2015 Internship & Job Challenge Success Boosts Goal for This Year
As seminars manager at The Aspen Institute, Hadley White '98 brings together leaders from all around the world-including CEOs, four-star admirals and opera singers-to examine their values and their place in society. This past summer, Noelle Smith '16 experienced these seminars with 11 other interns while working in The Aspen Institute's conference department. The opportunity to get an up-close look at the inner workings of Aspen arose through the Center for Career Development's Internship & Job Challenge.
Smith was one of 78 students who obtained summer internships through the challenge. In 2014-2015, 220 internship positions and 94 jobs were posted on Davidson's internal career site—a record number since the challenge's start in 2012. Parents, alumni and friends of the college supported the challenge by forming, finding, or funding positions. This past year also showed a major increase in grants for unpaid internships, totaling $101,000.
"There is a need in the student body for professional experience, which is so sought after by employers, so this is a strong initiative for the college to support," said Assistant Director for Internships Jamie Stamey. "This gives students a foot in the door, which makes a significant impact in a job market where networking and personal contacts are so crucial."
White posted an internship position in the hopes of expanding the Davidson network at The Aspen Institute. "Last summer President Quillen came to the Ideas Festival, and I realized how closely The Aspen Institute's mission and interests align with Davidson's," she explained. "The institute at large really values humanistic studies, which is in line with Davidson's focus on developing and educating the whole person."
The position stood out to Smith, who was interested in policy and had heard of the institute while conducting research for political science courses.
"I had spent previous summers as a camp counselor and as a student researcher working with a geography professor, but wanted a more structured experience," she said.
Although Smith hadn't completed a summer internship, she had been involved on campus with Davidson Outdoors and the Honor Council and found it helpful that, as a Davidson alumna, White understood these commitments.
"I thought Noelle's Davidson Outdoors experience would be ideal for running successful events at the Aspen campus," White said.
After a round of interviews with White and others, Smith landed the event planning position for conferences addressing public policy and innovative ways to approach the world's critical issues.
"I got to see many incredible speakers and learn the logistics of conference planning," she said.
One of those speakers was Clifton Kinnie, a college freshman and primary organizer of the protests in Ferguson, Missouri. "To hear a younger person speak about the difference they're making in the community was really powerful," she noted.
Smith also helped organize a program that connected community leaders from developing countries. Having been exposed to those leaders and their stories, she now uses them as points of reference in a course she's taking on the politics of development.
Although Smith and White worked in different departments, they would meet a couple of times each week. "Just having a Davidson connection there made the transition so much easier and more comfortable," Smith said.
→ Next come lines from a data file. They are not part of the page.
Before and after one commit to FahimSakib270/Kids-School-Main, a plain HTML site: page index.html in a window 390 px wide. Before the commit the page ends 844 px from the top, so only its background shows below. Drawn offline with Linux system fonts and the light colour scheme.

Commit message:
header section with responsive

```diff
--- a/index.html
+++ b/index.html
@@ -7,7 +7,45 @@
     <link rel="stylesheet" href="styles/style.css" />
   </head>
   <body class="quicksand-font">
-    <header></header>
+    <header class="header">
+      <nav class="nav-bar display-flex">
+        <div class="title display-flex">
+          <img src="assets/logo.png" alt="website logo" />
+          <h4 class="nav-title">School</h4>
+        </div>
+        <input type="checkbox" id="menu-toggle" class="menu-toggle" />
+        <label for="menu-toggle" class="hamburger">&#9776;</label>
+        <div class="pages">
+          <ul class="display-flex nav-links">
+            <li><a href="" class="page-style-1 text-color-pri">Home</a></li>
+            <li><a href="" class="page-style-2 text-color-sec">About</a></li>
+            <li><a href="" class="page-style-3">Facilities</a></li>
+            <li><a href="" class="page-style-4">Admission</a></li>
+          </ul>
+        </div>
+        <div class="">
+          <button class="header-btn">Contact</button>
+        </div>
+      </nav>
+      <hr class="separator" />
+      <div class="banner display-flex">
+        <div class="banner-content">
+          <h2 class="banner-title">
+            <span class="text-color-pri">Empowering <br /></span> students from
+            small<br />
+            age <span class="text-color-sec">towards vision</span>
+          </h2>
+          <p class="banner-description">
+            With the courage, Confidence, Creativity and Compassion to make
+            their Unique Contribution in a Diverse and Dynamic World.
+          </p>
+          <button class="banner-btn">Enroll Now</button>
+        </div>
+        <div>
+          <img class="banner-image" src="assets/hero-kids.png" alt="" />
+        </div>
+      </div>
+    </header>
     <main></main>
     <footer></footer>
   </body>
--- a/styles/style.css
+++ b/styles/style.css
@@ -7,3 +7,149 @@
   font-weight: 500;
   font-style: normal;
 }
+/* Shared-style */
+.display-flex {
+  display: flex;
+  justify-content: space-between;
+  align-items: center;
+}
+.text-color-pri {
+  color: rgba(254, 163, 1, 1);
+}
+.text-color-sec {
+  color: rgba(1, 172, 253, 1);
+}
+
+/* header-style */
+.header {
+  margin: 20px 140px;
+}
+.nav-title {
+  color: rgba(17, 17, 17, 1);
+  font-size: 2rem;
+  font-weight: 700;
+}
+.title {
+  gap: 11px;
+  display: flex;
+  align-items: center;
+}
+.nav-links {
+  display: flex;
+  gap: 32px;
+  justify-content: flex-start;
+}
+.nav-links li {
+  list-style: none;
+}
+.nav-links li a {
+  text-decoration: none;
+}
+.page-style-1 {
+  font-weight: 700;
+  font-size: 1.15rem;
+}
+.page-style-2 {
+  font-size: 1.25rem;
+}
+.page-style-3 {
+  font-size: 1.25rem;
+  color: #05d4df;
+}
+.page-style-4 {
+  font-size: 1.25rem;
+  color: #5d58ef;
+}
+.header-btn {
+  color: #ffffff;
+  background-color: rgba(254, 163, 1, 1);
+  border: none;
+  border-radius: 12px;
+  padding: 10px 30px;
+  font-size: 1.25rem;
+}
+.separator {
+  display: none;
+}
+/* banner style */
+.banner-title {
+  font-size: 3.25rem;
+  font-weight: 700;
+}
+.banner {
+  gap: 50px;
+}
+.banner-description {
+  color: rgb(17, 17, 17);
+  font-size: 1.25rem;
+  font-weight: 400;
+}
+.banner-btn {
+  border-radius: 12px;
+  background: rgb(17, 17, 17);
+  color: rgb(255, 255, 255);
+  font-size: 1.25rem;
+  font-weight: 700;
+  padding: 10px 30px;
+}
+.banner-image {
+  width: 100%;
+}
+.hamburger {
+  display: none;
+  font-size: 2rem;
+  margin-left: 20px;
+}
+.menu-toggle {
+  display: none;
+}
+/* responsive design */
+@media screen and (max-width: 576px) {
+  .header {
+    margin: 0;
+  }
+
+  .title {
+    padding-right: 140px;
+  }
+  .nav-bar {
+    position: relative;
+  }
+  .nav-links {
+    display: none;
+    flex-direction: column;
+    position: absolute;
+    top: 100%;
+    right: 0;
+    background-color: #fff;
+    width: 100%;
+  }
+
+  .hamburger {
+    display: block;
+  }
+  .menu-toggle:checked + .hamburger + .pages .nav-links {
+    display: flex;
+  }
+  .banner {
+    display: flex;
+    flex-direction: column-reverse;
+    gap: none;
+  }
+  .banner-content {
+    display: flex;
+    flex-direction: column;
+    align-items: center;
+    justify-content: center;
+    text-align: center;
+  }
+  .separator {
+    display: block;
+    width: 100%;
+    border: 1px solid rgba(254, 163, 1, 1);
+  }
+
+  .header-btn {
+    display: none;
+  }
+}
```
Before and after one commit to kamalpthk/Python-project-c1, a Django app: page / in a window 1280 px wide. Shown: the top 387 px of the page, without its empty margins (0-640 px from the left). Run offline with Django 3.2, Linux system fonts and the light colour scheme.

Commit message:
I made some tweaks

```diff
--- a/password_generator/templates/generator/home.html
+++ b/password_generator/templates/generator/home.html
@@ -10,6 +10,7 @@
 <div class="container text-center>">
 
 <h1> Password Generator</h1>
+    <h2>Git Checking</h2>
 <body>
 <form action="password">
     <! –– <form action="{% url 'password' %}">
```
White also understands the value of the Davidson network, as she sought out the advice of Davidson alumni when deciding whether to attend graduate school. "I wanted to explore the field of international development after Davidson and spoke to four alumni with really interesting jobs who recommended I pursue a master's degree, so that was a huge confidence-builder in taking the graduate school plunge," she said.
White remembers a time when she, too, was looking for internships and exploring her professional interests, and she considers the opportunity to help current students do the same a great way to give back.
"Once you get someone from Davidson in somewhere, it strengthens ties and makes it easier for the next person," she explained. "This is an important initiative for helping students investigate their current interests, and for exposing them to new ones."
This year's Job & Internship Challenge is off to a strong start, with a goal to post 350 internships and full-time jobs, as well as to raise funds for students who cannot afford to pursue unpaid, high-quality internships. Please contact Assistant Director for Internships Jamie Stamey at firstname.lastname@example.org with questions or to provide information for a potential internship or job opportunity.
- September 30, 2015
Betty and B. Frank Matthews II ’49 Center for Career Development